The Certificate of Vision Impairment (CVI) form is for use by the patient or representative, consultant ophthalmologist and hospital eye clinic staff. It formally certifies someone as visually impaired, and also acts as a referral for a social care assessment if the individual is not yet known to social services. Its secondary purpose is to record data to be used for research into the underlying causes and the effects of visual impairment.

The College believes that an important component of good clinical care by ophthalmologists is the offer of a Certificate of Vision Impairment to eligible patients and encourages its members to promote the uptake of the CVI amongst patients who are likely to benefit from it and to facilitate the process of registration as far as it is in their power to do so.

Working in partnership with The Royal College of Ophthalmologists, RNIB and others, The Department of Health (England) has updated the Certificate of Vision Impairment and revised the Explanatory Notes.

Key objectives have been:

  • To simplify the form, collecting only essential information
  • To make it easier and quicker for ophthalmologists and eye clinic staff to complete
  • To have a single CVI form for both adults and children
  • To provide better information to patients and their carers about sources of support

For England, Wales and Northern Ireland, it has been acknowledged that the previous ‘work test’ is no longer relevant or appropriate, and the criteria for certification, based on visual acuity and visual field have been clarified in the Explanatory Notes, emphasising importantly that these are for guidance only. This allows consultant ophthalmologists flexibility in their professional judgement whether to certify a person as sight impaired or severely sight impaired. The Notes also explicitly remind doctors of their duty to take action where patients continue to drive when they are not safe to do so.

The College encourages all ophthalmologists to familiarise themselves and their teams with the revised guidance, to use only the updated form and to destroy stocks of the old form.
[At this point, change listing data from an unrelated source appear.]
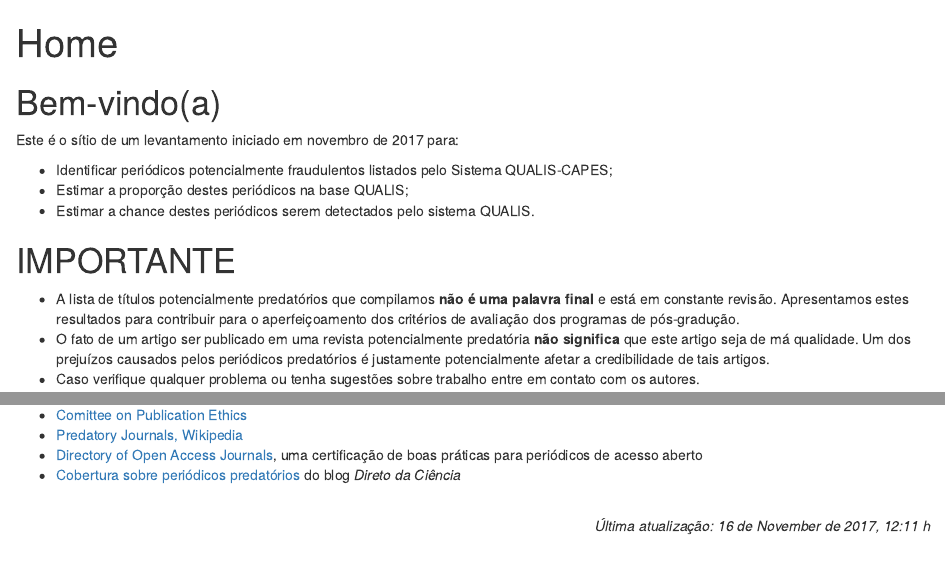
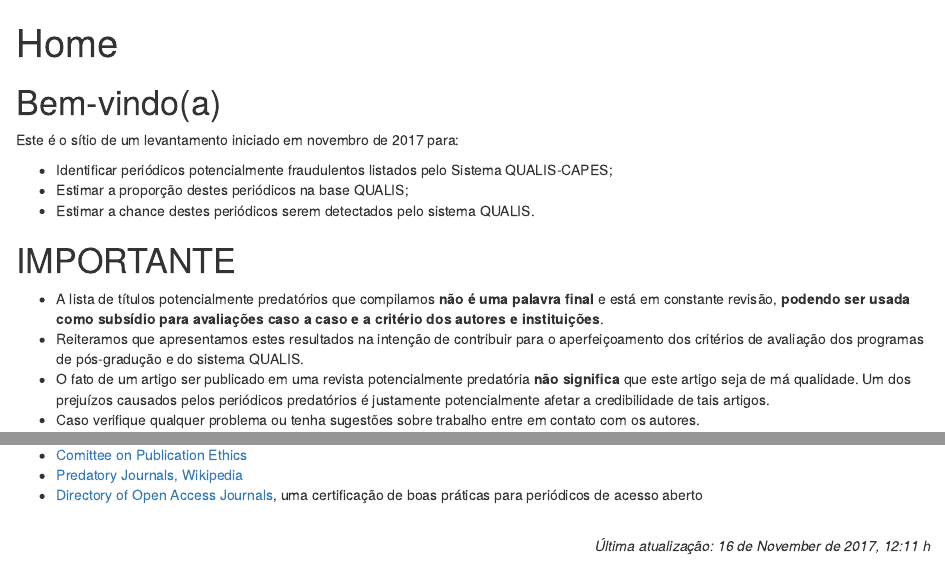
Before and after one commit to piklprado/predaQualisSite, an R Markdown document (content/_index.Rmd): the page in a window 1100 px wide, from its top, and a second part further down, joined at a grey line. Rendered offline with R 4.5, knitr and Pandoc, with nearby package versions.

Commit message:
disclaimer addings

```diff
--- a/content/_index.Rmd
+++ b/content/_index.Rmd
@@ -27,9 +27,11 @@ para:
 # IMPORTANTE
 
 * A lista de títulos potencialmente predatórios que compilamos **não é uma palavra final**
-e está em constante revisão.
-Apresentamos estes resultados para contribuir para o aperfeiçoamento dos critérios
-de avaliação dos programas de pós-gradução.
+e está em constante revisão, **podendo ser usada como subsídio para avaliações caso a caso e
+a critério dos autores e instituições**.
+* Reiteramos que apresentamos estes resultados na intenção de
+contribuir para o aperfeiçoamento dos critérios
+de avaliação dos programas de pós-gradução e do sistema QUALIS.
 * O fato de um artigo ser publicado em uma revista potencialmente predatória **não
 significa** que este artigo seja de má qualidade.
 Um dos prejuízos causados pelos periódicos predatórios é justamente
@@ -76,7 +78,7 @@ tem para zelar pela qualidade do conhecimento que produz e traz a público.
 * [Comittee on Publication Ethics](https://publicationethics.org/)
 * [Predatory Journals, Wikipedia](https://en.wikipedia.org/wiki/Predatory_open_access_publishing)
 * [Directory of Open Access Journals](https://doaj.org/), uma certificação de boas práticas para periódicos de acesso aberto
-* [Cobertura sobre periódicos predatórios](http://www.diretodaciencia.com/tag/periodicos-predatorios/) do blog *Direto da Ciência*
+
 
 
 
```
Also changed, not shown: content/_index.html, content/resumo.html, 3 other files.
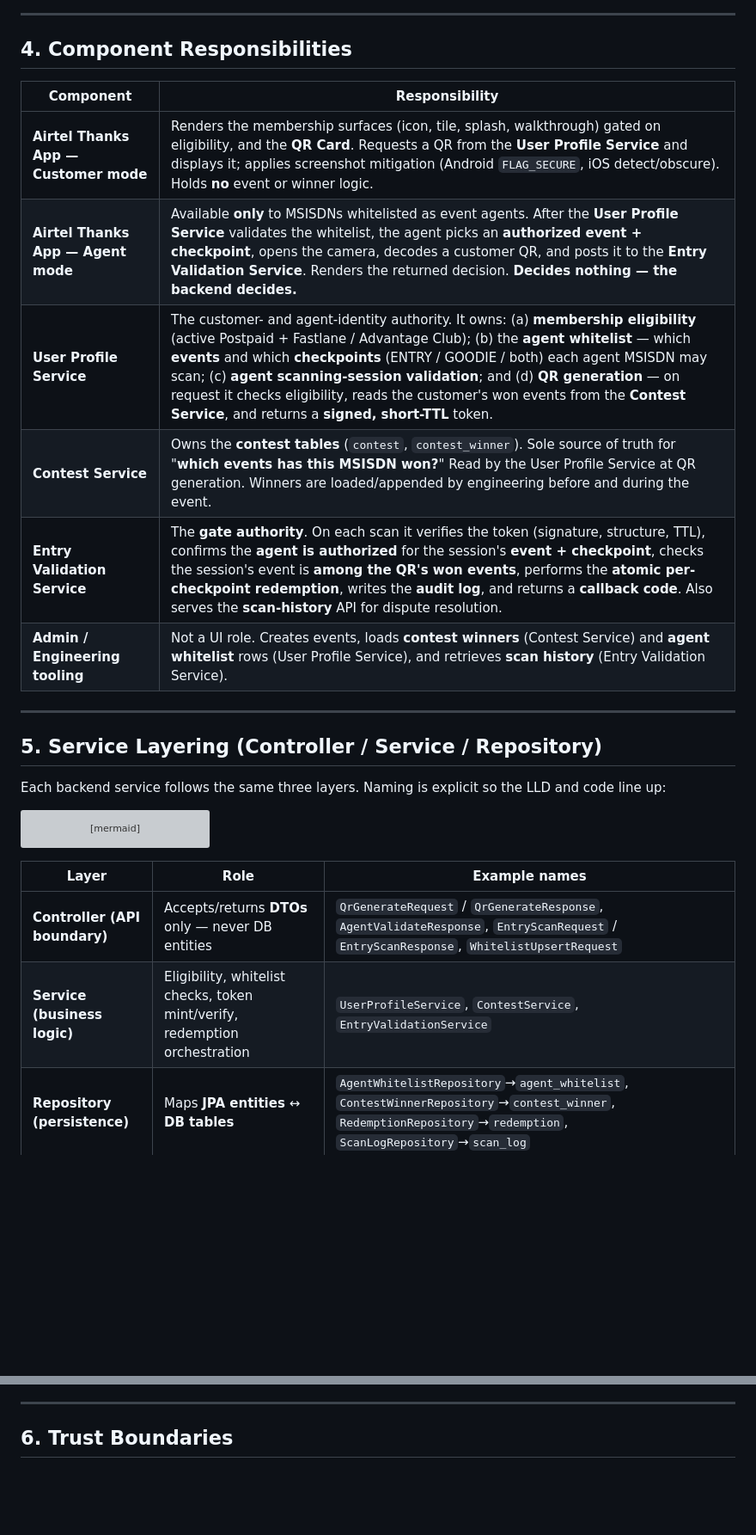
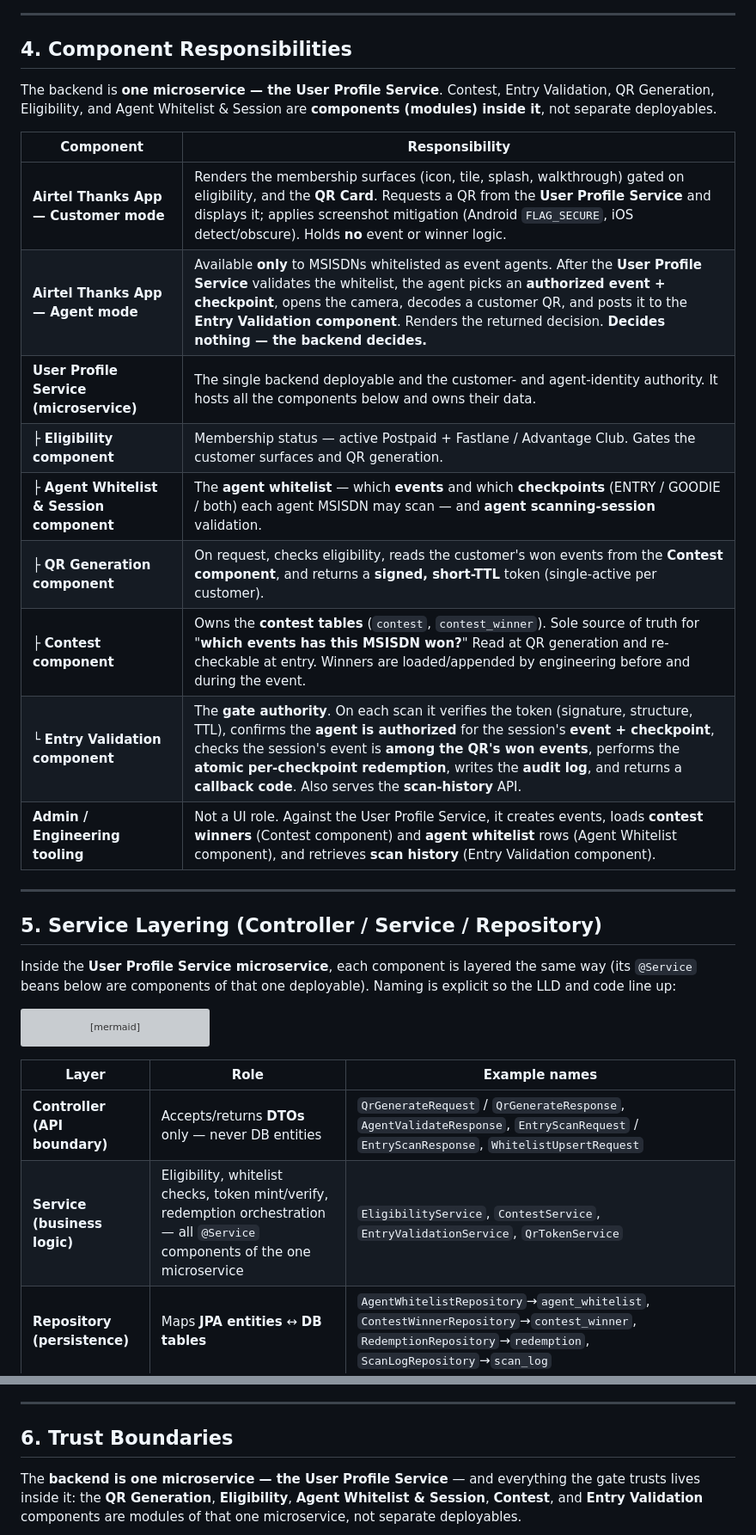
Before and after one commit to Amitpawar503/lazzy, a Markdown page: docs/digital-membership/03-hld.md, 2 parts joined by grey strips. Shown at 86% size. GitHub-like rendering; blank space fills up the shorter version; grey boxes are pictures that could not be loaded.

````diff
--- a/docs/digital-membership/03-hld.md
+++ b/docs/digital-membership/03-hld.md
@@ -154,20 +159,29 @@ flowchart LR
 
 ## 4. Component Responsibilities
 
+The backend is **one microservice — the User Profile Service**. Contest, Entry Validation, QR
+Generation, Eligibility, and Agent Whitelist & Session are **components (modules) inside it**, not
+separate deployables.
+
 | Component | Responsibility |
 |---|---|
 | **Airtel Thanks App — Customer mode** | Renders the membership surfaces (icon, tile, splash, walkthrough) gated on eligibility, and the **QR Card**. Requests a QR from the **User Profile Service** and displays it; applies screenshot mitigation (Android `FLAG_SECURE`, iOS detect/obscure). Holds **no** event or winner logic. |
-| **Airtel Thanks App — Agent mode** | Available **only** to MSISDNs whitelisted as event agents. After the **User Profile Service** validates the whitelist, the agent picks an **authorized event + checkpoint**, opens the camera, decodes a customer QR, and posts it to the **Entry Validation Service**. Renders the returned decision. **Decides nothing — the backend decides.** |
-| **User Profile Service** | The customer- and agent-identity authority. It owns: (a) **membership eligibility** (active Postpaid + Fastlane / Advantage Club); (b) the **agent whitelist** — which **events** and which **checkpoints** (ENTRY / GOODIE / both) each agent MSISDN may scan; (c) **agent scanning-session validation**; and (d) **QR generation** — on request it checks eligibility, reads the customer's won events from the **Contest Service**, and returns a **signed, short-TTL** token. |
-| **Contest Service** | Owns the **contest tables** (`contest`, `contest_winner`). Sole source of truth for "**which events has this MSISDN won?**" Read by the User Profile Service at QR generation. Winners are loaded/appended by engineering before and during the event. |
-| **Entry Validation Service** | The **gate authority**. On each scan it verifies the token (signature, structure, TTL), confirms the **agent is authorized** for the session's **event + checkpoint**, checks the session's event is **among the QR's won events**, performs the **atomic per-checkpoint redemption**, writes the **audit log**, and returns a **callback code**. Also serves the **scan-history** API for dispute resolution. |
-| **Admin / Engineering tooling** | Not a UI role. Creates events, loads **contest winners** (Contest Service) and **agent whitelist** rows (User Profile Service), and retrieves **scan history** (Entry Validation Service). |
+| **Airtel Thanks App — Agent mode** | Available **only** to MSISDNs whitelisted as event agents. After the **User Profile Service** validates the whitelist, the agent picks an **authorized event + checkpoint**, opens the camera, decodes a customer QR, and posts it to the **Entry Validation component**. Renders the returned decision. **Decides nothing — the backend decides.** |
+| **User Profile Service (microservice)** | The single backend deployable and the customer- and agent-identity authority. It hosts all the components below and owns their data. |
+| ├ **Eligibility component** | Membership status — active Postpaid + Fastlane / Advantage Club. Gates the customer surfaces and QR generation. |
+| ├ **Agent Whitelist & Session component** | The **agent whitelist** — which **events** and which **checkpoints** (ENTRY / GOODIE / both) each agent MSISDN may scan — and **agent scanning-session** validation. |
+| ├ **QR Generation component** | On request, checks eligibility, reads the customer's won events from the **Contest component**, and returns a **signed, short-TTL** token (single-active per customer). |
+| ├ **Contest component** | Owns the **contest tables** (`contest`, `contest_winner`). Sole source of truth for "**which events has this MSISDN won?**" Read at QR generation and re-checkable at entry. Winners are loaded/appended by engineering before and during the event. |
+| └ **Entry Validation component** | The **gate authority**. On each scan it verifies the token (signature, structure, TTL), confirms the **agent is authorized** for the session's **event + checkpoint**, checks the session's event is **among the QR's won events**, performs the **atomic per-checkpoint redemption**, writes the **audit log**, and returns a **callback code**. Also serves the **scan-history** API. |
+| **Admin / Engineering tooling** | Not a UI role. Against the User Profile Service, it creates events, loads **contest winners** (Contest component) and **agent whitelist** rows (Agent Whitelist component), and retrieves **scan history** (Entry Validation component). |
 
 ---
 
 ## 5. Service Layering (Controller / Service / Repository)
 
-Each backend service follows the same three layers. Naming is explicit so the LLD and code line up:
+Inside the **User Profile Service microservice**, each component is layered the same way (its
+`@Service` beans below are components of that one deployable). Naming is explicit so the LLD and
+code line up:
 
 ```mermaid
 flowchart LR
@@ -180,7 +194,7 @@ flowchart LR
 | Layer | Role | Example names |
 |---|---|---|
 | **Controller (API boundary)** | Accepts/returns **DTOs** only — never DB entities | `QrGenerateRequest` / `QrGenerateResponse`, `AgentValidateResponse`, `EntryScanRequest` / `EntryScanResponse`, `WhitelistUpsertRequest` |
-| **Service (business logic)** | Eligibility, whitelist checks, token mint/verify, redemption orchestration | `UserProfileService`, `ContestService`, `EntryValidationService` |
+| **Service (business logic)** | Eligibility, whitelist checks, token mint/verify, redemption orchestration — all `@Service` components of the one microservice | `EligibilityService`, `ContestService`, `EntryValidationService`, `QrTokenService` |
 | **Repository (persistence)** | Maps **JPA entities** ↔ **DB tables** | `AgentWhitelistRepository`→`agent_whitelist`, `ContestWinnerRepository`→`contest_winner`, `RedemptionRepository`→`redemption`, `ScanLogRepository`→`scan_log` |
 
 - **DTOs never leak DB entities** to the client (and never carry raw PII beyond what a screen needs — see Q14).
@@ -191,6 +205,10 @@ flowchart LR
 
 ## 6. Trust Boundaries
 
+The **backend is one microservice — the User Profile Service** — and everything the gate trusts
+lives inside it: the **QR Generation**, **Eligibility**, **Agent Whitelist & Session**, **Contest**,
+and **Entry Validation** components are modules of that one microservice, not separate deployables.
+
 ```mermaid
 flowchart TB
   subgraph Client["Airtel Thanks App — semi-trusted (untrusted for decisions)"]
````
Also changed, not shown: other parts of docs/digital-membership/03-hld.md (+44 -29 lines), docs/digital-membership/04-lld.md (+4 -3 lines).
Ophthalmologists in England should also view the Department of Health England Guidance documents on the completion of the Certificate of Vision Impairment.

CVI information poster for display in eye clinics

The Royal College of Ophthalmologists and the RNIB have developed a CVI Information Poster Template for Clinics.  It provides empowerment to the patient to ask for more information about certification, registration and support services. The  Where there is no existing service, it can be used to provide contact information for local support services.

Before displaying the poster, it is important to highlight the poster to all eye clinic staff and ensure they know and understand the low vision pathway/procedure in your hospital. This will allow efficient direction or engagement with patients.The empty box on the poster can be used to provide details (name and telephone) of the Eye Clinic Liaison Officer (ECLO) or patient support officer if they are available in your eye clinic. Details of the local visual impairment rehabilitation team or voluntary society could also be inserted in this box. It is recommended that you make contact with this team prior to displaying their details out of courtesy. CVI Clinic Poster Information

Videos explain the benefits of CVI

The RNIB have produced two videos, which can be found on youtube.

Ophthalmologist Film – http://youtu.be/yk0sFBtKNf8

Patient Film – http://youtu.be/4iX_0_SlLOE

Other related documents

Sight loss: What we needed to know

Difference between Certification and Registration

Making certification and registration consistent in England: RNIB poster

Related links:

CVI Guidance Notes from the DH England

Department of Health CVI Information

Eye Clinic Liaison Officers

e-CVI

RNIB Information on Registration

Public Health Outcomes Framework data tool indicator 4.12 is under the section for Healthcare and premature mortality. This Framework, assesses how many people are certified as sight impaired (partially sighted) or severely sight impaired (blind) and have lost their sight from one of the three major causes of preventable sight loss: glaucoma, age-related macular degeneration and diabetic retinopathy.